Northern Ireland

End of the line for Stena Voyager

Stena Voyager ferry
Image caption The Stena Voyager's days are numbered following the huge in crease in fuel prices

It is literally part of the Belfast skyline when it is in port.

The huge futuristic shape of the HSS Stena Voyager ferry was easily recognisable from several miles away.

On the ferry route between Belfast and Scotland its wedge shape is unique.

But its days are numbered.

The HSS (High Speed Service) design was the world's biggest high speed ferry.

Its space-age shape and Star Trek-style bridge was only matched by the fact that the name of one of the captains really was Captain Kirk.

With its high speed and quick turnaround it quickly became a favourite with passengers.

But as time would prove, it had two Achilles heels. One was its limited freight capacity while the other was the cost of running it.

Only three were ever built. Powered by massive gas turbine engines, its powerful water jets could push this vast aluminium catamaran along at 40 knots.

Two HSS ran services across the Irish Sea; between Belfast and Stranraer in Scotland and between Dun Laoghaire near Dublin and Holyhead in Wales.

When the HSS started operating in 1996, oil was just $18 a barrel.

Today's prices, close to a $100, have changed the equation.

In an attempt to reduce fuel costs, the ferry reduced its cruising speed.

Inevitably the journey took longer and this created an opportunity for the opposition.

It meant that conventional ships could cross the Irish Sea faster than the HSS, albeit on a different and shorter route from Larne.

They were cheaper to run and had good freight capacity.

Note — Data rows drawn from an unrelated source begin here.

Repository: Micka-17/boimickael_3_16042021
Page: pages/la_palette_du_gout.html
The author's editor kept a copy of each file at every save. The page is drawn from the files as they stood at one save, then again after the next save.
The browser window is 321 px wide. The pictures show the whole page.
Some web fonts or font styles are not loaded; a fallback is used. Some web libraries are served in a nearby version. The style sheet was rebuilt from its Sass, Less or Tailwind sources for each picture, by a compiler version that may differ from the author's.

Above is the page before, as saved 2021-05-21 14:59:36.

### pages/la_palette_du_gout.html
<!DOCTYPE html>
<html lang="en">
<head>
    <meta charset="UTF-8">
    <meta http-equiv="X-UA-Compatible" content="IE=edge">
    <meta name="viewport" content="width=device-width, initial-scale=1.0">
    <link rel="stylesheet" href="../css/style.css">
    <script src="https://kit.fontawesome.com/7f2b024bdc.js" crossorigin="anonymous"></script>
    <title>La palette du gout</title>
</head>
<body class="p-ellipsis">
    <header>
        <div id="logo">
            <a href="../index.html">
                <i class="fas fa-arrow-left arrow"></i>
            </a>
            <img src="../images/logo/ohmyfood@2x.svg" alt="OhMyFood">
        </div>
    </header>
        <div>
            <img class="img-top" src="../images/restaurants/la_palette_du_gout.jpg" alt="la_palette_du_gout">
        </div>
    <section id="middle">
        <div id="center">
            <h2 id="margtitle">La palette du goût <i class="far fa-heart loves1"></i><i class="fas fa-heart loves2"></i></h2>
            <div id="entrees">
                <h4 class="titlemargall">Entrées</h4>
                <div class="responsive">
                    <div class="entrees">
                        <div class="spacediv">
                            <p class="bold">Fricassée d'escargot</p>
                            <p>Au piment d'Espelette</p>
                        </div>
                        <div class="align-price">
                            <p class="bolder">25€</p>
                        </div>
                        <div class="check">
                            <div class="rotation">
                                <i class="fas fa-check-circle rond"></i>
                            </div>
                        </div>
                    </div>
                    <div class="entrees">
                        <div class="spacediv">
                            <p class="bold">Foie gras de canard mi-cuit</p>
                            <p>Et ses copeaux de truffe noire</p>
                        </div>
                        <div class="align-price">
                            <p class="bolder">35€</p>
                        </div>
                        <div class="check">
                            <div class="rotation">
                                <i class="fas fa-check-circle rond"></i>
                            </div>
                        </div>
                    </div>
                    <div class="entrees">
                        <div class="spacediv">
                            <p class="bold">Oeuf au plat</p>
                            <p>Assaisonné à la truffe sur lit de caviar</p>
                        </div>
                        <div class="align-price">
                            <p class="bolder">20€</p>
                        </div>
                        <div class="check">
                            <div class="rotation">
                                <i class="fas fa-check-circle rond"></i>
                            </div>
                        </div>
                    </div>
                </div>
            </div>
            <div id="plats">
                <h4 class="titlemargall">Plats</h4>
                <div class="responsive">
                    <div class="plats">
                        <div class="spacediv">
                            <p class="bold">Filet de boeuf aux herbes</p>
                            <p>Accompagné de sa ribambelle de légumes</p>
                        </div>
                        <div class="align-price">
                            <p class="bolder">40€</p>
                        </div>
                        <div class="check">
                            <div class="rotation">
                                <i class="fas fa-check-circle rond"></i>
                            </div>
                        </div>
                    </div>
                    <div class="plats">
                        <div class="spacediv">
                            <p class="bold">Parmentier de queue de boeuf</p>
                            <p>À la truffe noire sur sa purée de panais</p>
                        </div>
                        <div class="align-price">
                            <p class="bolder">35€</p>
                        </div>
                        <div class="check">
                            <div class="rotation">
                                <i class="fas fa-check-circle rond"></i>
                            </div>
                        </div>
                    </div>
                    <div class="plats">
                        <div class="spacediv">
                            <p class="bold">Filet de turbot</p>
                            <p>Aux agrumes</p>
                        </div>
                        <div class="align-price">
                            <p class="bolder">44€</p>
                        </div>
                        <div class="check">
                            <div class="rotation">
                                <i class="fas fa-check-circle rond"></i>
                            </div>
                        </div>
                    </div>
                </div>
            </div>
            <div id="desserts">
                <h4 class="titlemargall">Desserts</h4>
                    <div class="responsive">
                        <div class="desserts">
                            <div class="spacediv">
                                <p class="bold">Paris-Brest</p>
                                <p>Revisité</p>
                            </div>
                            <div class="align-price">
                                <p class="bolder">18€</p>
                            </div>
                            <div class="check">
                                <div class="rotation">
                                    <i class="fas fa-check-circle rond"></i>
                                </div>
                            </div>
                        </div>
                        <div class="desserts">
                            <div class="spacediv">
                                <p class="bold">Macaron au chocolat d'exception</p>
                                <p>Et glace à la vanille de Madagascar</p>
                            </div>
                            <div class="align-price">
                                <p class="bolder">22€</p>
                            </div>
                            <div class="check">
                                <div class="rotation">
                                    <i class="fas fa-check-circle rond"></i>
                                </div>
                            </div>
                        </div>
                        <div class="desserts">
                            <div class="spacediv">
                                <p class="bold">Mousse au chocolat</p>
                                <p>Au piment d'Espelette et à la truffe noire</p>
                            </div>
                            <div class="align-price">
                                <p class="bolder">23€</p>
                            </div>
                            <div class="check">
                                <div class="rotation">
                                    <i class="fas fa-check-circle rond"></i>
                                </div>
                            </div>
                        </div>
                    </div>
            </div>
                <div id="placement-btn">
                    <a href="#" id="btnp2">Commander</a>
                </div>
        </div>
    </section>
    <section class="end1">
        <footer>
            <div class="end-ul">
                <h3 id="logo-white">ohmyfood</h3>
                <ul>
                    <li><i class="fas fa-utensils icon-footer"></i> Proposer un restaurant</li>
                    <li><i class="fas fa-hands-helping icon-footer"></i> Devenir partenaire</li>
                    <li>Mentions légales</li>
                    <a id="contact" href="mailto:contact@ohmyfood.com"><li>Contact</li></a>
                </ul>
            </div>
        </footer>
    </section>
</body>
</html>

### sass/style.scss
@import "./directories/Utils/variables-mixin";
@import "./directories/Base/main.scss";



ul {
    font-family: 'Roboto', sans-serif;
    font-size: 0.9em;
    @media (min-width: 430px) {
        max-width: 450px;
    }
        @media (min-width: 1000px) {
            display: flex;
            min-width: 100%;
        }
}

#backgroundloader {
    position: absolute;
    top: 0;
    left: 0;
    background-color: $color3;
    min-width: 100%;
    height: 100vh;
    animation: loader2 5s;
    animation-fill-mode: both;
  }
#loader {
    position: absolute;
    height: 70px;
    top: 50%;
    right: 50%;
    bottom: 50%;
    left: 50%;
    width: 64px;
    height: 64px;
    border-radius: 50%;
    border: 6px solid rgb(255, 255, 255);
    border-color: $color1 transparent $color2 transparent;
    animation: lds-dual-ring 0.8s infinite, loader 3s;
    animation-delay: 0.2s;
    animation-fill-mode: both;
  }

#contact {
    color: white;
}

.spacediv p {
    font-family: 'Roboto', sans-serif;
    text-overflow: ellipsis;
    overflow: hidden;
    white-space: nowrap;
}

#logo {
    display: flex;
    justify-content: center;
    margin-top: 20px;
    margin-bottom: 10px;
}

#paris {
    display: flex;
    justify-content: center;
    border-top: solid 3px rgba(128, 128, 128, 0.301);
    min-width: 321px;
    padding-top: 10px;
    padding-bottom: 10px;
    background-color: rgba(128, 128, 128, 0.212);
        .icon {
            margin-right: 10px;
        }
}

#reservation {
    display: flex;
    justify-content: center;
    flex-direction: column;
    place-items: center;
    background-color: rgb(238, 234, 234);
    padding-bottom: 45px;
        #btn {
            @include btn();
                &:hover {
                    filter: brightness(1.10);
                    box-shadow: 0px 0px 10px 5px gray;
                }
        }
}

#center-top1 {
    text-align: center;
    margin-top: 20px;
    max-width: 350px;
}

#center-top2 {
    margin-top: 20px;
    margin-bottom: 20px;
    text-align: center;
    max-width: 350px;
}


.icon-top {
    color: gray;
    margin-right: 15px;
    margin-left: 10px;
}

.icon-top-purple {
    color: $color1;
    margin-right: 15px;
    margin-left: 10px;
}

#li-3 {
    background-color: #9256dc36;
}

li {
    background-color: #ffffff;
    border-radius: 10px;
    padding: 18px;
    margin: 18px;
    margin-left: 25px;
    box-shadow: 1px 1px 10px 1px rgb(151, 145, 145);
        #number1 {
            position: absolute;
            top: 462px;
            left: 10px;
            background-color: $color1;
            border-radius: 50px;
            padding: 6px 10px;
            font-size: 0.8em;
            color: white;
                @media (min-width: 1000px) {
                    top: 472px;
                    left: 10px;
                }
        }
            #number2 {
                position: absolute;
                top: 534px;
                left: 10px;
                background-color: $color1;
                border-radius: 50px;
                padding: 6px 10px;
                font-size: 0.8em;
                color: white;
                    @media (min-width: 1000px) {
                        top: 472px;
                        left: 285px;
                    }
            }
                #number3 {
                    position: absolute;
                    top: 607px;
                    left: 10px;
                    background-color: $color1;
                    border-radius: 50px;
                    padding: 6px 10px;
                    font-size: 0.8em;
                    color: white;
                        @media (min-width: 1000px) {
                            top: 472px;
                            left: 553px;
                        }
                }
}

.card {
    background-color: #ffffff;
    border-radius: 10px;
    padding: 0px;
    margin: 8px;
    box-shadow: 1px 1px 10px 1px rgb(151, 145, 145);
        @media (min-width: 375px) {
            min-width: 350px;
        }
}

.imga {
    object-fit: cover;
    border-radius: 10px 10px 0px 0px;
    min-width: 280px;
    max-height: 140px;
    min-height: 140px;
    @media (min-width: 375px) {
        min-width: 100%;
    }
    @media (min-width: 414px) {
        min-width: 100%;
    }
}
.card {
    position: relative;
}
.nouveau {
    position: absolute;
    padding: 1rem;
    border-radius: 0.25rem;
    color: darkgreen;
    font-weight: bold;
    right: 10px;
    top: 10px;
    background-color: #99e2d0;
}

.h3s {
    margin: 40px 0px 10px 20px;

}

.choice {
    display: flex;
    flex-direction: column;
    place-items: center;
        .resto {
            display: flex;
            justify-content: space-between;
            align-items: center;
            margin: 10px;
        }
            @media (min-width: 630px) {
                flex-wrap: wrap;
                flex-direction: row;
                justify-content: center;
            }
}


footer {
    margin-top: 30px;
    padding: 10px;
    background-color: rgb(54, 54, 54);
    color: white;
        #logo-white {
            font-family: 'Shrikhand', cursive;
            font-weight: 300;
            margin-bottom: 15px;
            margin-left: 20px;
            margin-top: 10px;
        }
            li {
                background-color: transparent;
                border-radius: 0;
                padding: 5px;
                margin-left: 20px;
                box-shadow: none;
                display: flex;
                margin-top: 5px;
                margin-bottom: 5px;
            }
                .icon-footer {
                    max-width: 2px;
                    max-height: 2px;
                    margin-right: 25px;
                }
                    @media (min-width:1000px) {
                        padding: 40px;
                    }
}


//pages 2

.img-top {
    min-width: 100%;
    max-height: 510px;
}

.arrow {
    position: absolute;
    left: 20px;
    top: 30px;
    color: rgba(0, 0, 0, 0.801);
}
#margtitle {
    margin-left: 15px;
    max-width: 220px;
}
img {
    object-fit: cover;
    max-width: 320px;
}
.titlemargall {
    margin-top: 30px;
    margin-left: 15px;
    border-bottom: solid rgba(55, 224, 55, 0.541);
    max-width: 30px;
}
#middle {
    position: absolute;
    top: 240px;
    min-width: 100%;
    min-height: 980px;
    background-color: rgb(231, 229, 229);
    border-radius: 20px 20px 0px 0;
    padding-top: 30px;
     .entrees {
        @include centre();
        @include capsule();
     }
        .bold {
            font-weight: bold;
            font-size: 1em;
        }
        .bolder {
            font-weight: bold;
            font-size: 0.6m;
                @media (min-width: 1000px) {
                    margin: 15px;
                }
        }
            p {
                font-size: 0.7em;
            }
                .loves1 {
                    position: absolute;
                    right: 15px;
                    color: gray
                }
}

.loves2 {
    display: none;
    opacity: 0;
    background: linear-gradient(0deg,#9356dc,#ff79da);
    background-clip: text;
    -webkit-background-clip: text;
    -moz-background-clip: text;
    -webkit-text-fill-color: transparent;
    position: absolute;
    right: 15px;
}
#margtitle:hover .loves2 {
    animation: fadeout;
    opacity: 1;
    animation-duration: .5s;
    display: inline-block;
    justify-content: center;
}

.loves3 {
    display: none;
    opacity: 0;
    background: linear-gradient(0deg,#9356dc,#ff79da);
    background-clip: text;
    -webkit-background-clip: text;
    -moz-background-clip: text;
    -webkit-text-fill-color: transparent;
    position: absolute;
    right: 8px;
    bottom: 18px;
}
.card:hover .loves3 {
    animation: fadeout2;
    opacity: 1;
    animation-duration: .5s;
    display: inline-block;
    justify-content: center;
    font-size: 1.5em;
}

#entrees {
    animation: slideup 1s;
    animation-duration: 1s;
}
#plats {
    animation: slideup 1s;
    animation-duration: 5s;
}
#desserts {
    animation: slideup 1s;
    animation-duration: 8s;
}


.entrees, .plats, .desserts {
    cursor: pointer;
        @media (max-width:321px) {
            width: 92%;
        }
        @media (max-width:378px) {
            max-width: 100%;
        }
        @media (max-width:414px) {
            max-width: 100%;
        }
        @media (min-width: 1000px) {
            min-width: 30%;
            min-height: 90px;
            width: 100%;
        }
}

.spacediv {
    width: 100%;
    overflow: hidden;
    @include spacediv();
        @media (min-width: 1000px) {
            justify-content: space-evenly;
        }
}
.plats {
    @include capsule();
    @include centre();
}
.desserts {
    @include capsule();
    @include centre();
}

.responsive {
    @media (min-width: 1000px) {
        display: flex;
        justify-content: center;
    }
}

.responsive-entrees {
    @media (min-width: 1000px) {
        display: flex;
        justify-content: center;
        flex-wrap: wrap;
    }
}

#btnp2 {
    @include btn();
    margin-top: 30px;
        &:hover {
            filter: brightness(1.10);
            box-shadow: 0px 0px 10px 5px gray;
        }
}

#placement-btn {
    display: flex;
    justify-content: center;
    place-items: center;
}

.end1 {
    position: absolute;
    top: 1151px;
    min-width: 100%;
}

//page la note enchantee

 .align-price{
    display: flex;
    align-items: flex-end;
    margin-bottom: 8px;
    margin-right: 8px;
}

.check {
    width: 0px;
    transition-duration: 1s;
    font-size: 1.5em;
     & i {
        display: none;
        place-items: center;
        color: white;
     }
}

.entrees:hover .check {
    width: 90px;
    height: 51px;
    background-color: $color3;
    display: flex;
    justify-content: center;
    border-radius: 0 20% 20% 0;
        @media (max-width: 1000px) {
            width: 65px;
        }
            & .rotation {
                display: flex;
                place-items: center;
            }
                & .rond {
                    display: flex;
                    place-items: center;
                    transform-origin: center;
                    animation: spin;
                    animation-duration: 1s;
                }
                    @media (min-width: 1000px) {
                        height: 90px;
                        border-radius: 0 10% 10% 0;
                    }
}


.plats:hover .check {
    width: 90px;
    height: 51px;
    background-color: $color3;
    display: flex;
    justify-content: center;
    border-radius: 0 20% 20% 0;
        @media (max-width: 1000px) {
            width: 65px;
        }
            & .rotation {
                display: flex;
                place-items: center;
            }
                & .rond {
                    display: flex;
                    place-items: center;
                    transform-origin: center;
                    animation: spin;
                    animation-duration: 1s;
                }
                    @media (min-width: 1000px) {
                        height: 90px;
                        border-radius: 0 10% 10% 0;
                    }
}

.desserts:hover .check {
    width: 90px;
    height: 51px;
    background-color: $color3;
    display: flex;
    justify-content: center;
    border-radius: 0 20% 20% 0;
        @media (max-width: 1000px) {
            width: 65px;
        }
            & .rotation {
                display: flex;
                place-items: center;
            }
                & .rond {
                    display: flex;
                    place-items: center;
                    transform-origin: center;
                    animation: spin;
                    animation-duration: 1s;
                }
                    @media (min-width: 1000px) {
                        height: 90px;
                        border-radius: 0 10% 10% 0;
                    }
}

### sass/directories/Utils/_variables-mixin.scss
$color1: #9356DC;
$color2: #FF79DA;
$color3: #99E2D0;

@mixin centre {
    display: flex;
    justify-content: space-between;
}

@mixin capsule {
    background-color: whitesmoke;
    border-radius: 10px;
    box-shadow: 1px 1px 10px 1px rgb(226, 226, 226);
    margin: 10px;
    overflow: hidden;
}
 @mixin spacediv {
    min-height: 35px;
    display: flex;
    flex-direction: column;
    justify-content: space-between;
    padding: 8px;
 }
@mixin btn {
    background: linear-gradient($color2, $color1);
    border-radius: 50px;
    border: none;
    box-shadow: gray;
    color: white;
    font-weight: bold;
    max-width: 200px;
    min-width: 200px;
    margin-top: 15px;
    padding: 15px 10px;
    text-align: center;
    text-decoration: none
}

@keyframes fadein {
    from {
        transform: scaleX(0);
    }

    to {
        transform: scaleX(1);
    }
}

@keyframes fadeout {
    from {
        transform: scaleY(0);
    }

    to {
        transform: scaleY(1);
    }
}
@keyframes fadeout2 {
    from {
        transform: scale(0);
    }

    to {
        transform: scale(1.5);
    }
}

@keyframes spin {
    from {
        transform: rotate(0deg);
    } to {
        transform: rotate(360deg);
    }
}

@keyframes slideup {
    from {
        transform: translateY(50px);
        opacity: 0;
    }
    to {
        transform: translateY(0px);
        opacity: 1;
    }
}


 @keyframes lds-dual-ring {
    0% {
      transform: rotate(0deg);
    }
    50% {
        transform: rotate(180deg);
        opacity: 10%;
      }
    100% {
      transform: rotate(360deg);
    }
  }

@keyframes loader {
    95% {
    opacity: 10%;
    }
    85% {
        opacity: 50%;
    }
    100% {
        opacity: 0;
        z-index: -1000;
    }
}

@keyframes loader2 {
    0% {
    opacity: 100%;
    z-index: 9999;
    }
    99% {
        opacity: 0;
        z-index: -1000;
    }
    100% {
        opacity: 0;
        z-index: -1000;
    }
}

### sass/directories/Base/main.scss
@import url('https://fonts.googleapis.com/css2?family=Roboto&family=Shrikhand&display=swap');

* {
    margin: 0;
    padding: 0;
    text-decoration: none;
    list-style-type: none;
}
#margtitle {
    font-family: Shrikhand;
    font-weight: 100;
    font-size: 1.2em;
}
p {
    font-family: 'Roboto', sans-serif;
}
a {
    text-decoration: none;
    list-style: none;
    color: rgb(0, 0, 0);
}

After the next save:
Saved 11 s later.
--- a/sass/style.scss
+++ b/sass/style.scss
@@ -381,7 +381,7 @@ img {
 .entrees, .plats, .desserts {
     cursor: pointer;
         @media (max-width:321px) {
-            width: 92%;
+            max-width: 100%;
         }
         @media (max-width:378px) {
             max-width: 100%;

The writing was on the bulkhead for the HSS.

The final nail in the HSS Voyager coffin was the decision by its owners to move its Scottish port of operation from Stranraer, at the bottom of Loch Ryan on the west coast, to the top of the loch beside the existing port of Cairnryan.

It will save 20 minutes on the journey and means that modern conventional ships can make the crossing almost as quickly as the HSS.

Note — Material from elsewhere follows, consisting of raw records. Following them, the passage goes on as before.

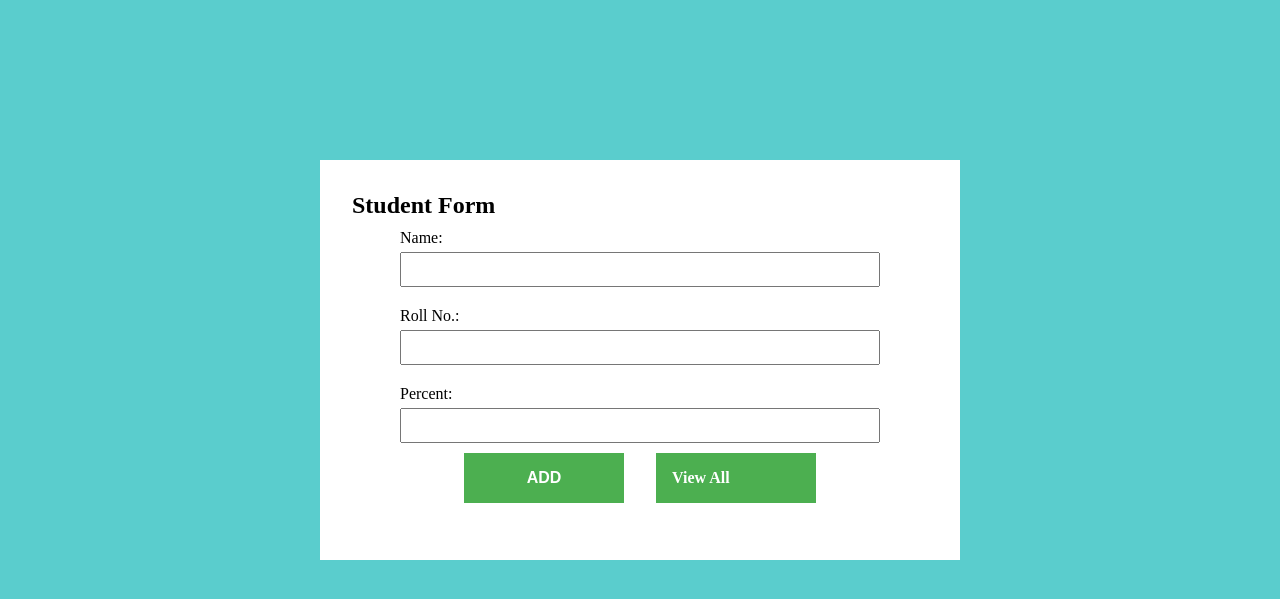
Repository: deeptimahisare1206/Todo_List
Page: http://localhost/Hib_Nest/
An editor plug-in stored every save of this project. The page is shown before and after the next save, followed by the edit.
The browser window is 1280 px wide. The pictures show the whole page.
The page is served by Tomcat 10.

Above is the page before, as saved 2024-11-17 16:14:59.

After the next save:
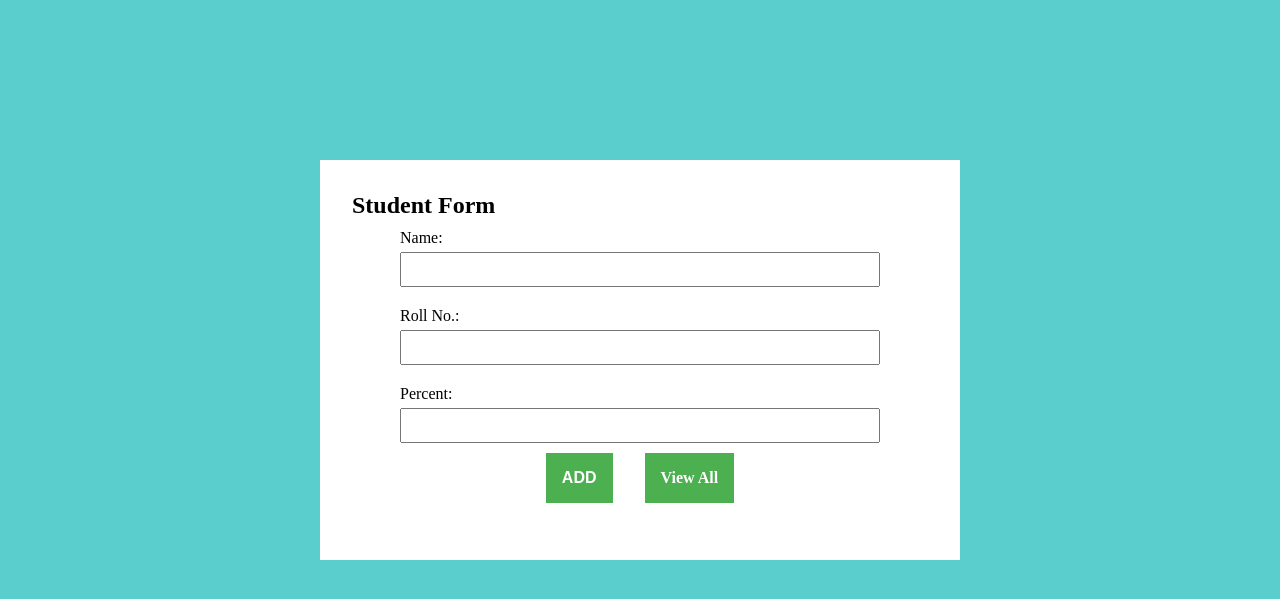
Saved 52 s later.
--- a/Hib_Nest/src/main/webapp/index.jsp
+++ b/Hib_Nest/src/main/webapp/index.jsp
@@ -50,7 +50,6 @@ input[type="submit"] ,a{
     border: none;
     cursor: pointer;
     text-decoration: none;
-    width:10rem;
 }
 
 input[type="submit"]:hover {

And it was quickly apparent that the new port has no facility for the HSS to dock.

The HSS was always forced to run at a slow speed when in enclosed waters because of the huge wash it created.

The slow run down Belfast Lough to the open sea, and an equally slow run down Loch Ryan at the other end of the voyage, stole much of its thunder.

So, in mid-November the HSS Voyager will make its last trip across the Irish Sea.

More freight

Replacing it will be two fairly modern but conventional ships which will be the biggest ferries ever to sail the route.

And Stena say they will be able to make the crossing in 2 hours and 15 minutes. That is close to the HSS crossing time but using a lot less fuel and carrying a lot more freight.

The freight business is important for any ferry company on the Irish Sea.

It's a significant source of revenue and provides an all-year-round income.

The second HSS on the Irish Sea route, between Dublin and Wales, will also stop service in mid-September.

Stena say it will return again next year for the summer trade. It's not economical to operate it during the winter because it can carry so little freight.

The third HSS, which Stena used to operate on the Harwich-Holland run, is now in La Guaira in Venezuela.

The HSS Voyager will be missed on the Irish Sea.

Its spacious open layout with multi-restaurant and bar facilities proved popular with passengers but the ship could no longer pay its way.

Its fuel-hungry high speed ability was ultimately to become the cause of its demise.

But is it, perhaps more worryingly, a sign of what is to come as the oil price creeps ever upwards?